- A couple of handfuls of coarsely chopped walnuts (if you’ve got small hands, add an extra handful just for luck)
Turn your oven on to preheat at 180 degrees Celsius. Now get some baking trays ready (if they’re not non-stick then you better line them or grease them).
In a big bowl add the butter and both sugars, and then beat them until they are light and fluffy. If you like your mixing by the old fashioned way you’d probably use a wooden spoon; but a whisk would work too. Of course a food processor would make it light work. You’ll know you’re pretty much there when the colour starts to lighten, and the sugar starts to look less granular.
Add the egg and vanilla essence and mix together well. Try and use vanilla extract rather than vanilla essence – it’s much closer to the real thing.

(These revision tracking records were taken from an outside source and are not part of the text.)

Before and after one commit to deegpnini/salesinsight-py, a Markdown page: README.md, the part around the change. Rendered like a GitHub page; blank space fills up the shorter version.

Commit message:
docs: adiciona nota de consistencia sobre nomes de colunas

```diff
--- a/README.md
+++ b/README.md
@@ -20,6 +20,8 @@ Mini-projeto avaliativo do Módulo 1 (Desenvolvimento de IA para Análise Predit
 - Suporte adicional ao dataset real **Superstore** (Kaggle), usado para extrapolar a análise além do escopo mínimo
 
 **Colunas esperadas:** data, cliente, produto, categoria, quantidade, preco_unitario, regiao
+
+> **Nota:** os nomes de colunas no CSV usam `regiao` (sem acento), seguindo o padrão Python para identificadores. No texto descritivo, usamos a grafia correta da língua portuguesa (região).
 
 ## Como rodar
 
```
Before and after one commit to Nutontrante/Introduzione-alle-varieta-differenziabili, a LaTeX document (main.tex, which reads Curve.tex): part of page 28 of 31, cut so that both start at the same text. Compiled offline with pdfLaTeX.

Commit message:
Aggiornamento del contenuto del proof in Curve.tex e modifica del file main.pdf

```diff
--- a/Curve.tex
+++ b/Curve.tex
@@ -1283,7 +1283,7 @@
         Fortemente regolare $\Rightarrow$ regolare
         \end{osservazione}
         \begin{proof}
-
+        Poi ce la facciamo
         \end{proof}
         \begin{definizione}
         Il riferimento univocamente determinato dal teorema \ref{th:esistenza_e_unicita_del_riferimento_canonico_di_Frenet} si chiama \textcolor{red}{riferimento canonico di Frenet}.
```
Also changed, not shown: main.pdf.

To give your arm a bit of a rest from all that mixing, in a separate bowl measure out the flour, salt, and bicarbonate of soda. Best to pass them through a sieve if you have one. (Handy kitchen tip: tennis rackets, while ideal for draining pasta, are not of much use when sieving flour, so don’t bother.)
Now add the dry ingredients to the sugary egg-butter mix and use a wooden spoon to mix them all together well.
Time to prepare the chocolate chips and walnuts. For the walnuts start with some walnut halves and then chop them up into bite-size pieces.
The choice of which chocolate to use is entirely up to you. Frankly, I’m a sucker for a big bar of Whittaker’s Dark, but just about anything will do.
Now, the size of chunk is a subject of much discussion, some people prefer a dainty chip. But I say you should never be too scared to go large – a centimetre square would work just fine. The cooking process makes the chocolate go soft in the middle, meaning it’s not hard when you bite in – so sometimes the bigger the better. But don’t be afraid to experiment.
Stir in the chocolate chips and walnuts.
Try and resist the temptation at this stage just to sit down with a spoon and eat it out of the bowl. Instead, drop the mix in tablespoon-sized scoops onto the baking trays. Remember to leave plenty of space between scoops – these cookies need space to spread out. If you’re being economical you’ll get about 10 to 12 cookies.
Pop them in the oven and bake until they go golden brown, and the centres are still slightly soft to the touch. It’s going to take about 12 to 15 minutes. Take them out, leave them to sit for 5 minutes then pop them on a cooling rack.
Eureka! The world’s finest cookies, in the comfort of your own home with compliments of SeniorNet Kapiti.